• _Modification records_
□ □ □ □ □

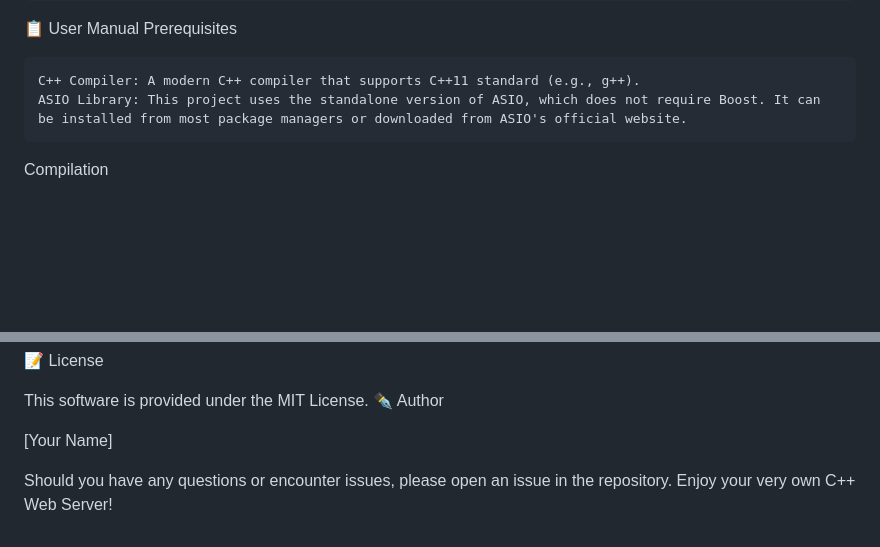
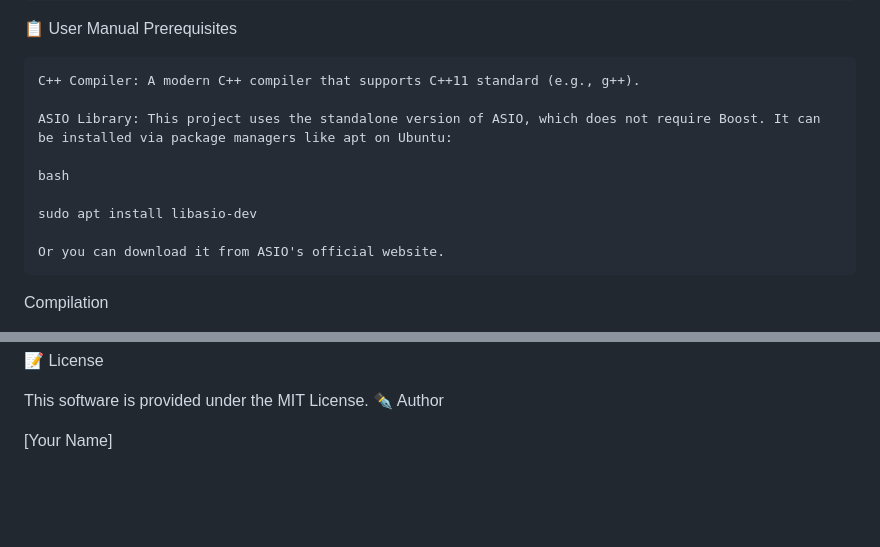
Before and after one commit to Orkun00/cserver-OrkunAcar, a Markdown page: README.md, 2 parts joined by grey strips. Rendered like a GitHub page; blank space fills up the shorter version.

```diff
--- a/README.md
+++ b/README.md
@@ -13,7 +13,14 @@ This C++ Web Server is a robust, efficient, and easy-to-use web server built usi
 Prerequisites
 
     C++ Compiler: A modern C++ compiler that supports C++11 standard (e.g., g++).
-    ASIO Library: This project uses the standalone version of ASIO, which does not require Boost. It can be installed from most package managers or downloaded from ASIO's official website.
+
+    ASIO Library: This project uses the standalone version of ASIO, which does not require Boost. It can be installed via package managers like apt on Ubuntu:
+
+    bash
+
+    sudo apt install libasio-dev
+
+    Or you can download it from ASIO's official website.
 
 Compilation
 
@@ -58,5 +65,3 @@ This software is provided under the MIT License.
 ✒️ Author
 
 [Your Name]
-
-Should you have any questions or encounter issues, please open an issue in the repository. Enjoy your very own C++ Web Server!
```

□ □ □ □ □

• _WHAT TO DO_
Exact copy, no pictures: set down all the entries again as they stand.

• _TASK ANSWER_
Before and after one commit to Orkun00/cserver-OrkunAcar, a Markdown page: README.md, 2 parts joined by grey strips. Rendered like a GitHub page; blank space fills up the shorter version.

```diff
--- a/README.md
+++ b/README.md
@@ -13,7 +13,14 @@ This C++ Web Server is a robust, efficient, and easy-to-use web server built usi
 Prerequisites
 
     C++ Compiler: A modern C++ compiler that supports C++11 standard (e.g., g++).
-    ASIO Library: This project uses the standalone version of ASIO, which does not require Boost. It can be installed from most package managers or downloaded from ASIO's official website.
+
+    ASIO Library: This project uses the standalone version of ASIO, which does not require Boost. It can be installed via package managers like apt on Ubuntu:
+
+    bash
+
+    sudo apt install libasio-dev
+
+    Or you can download it from ASIO's official website.
 
 Compilation
 
@@ -58,5 +65,3 @@ This software is provided under the MIT License.
 ✒️ Author
 
 [Your Name]
-
-Should you have any questions or encounter issues, please open an issue in the repository. Enjoy your very own C++ Web Server!
```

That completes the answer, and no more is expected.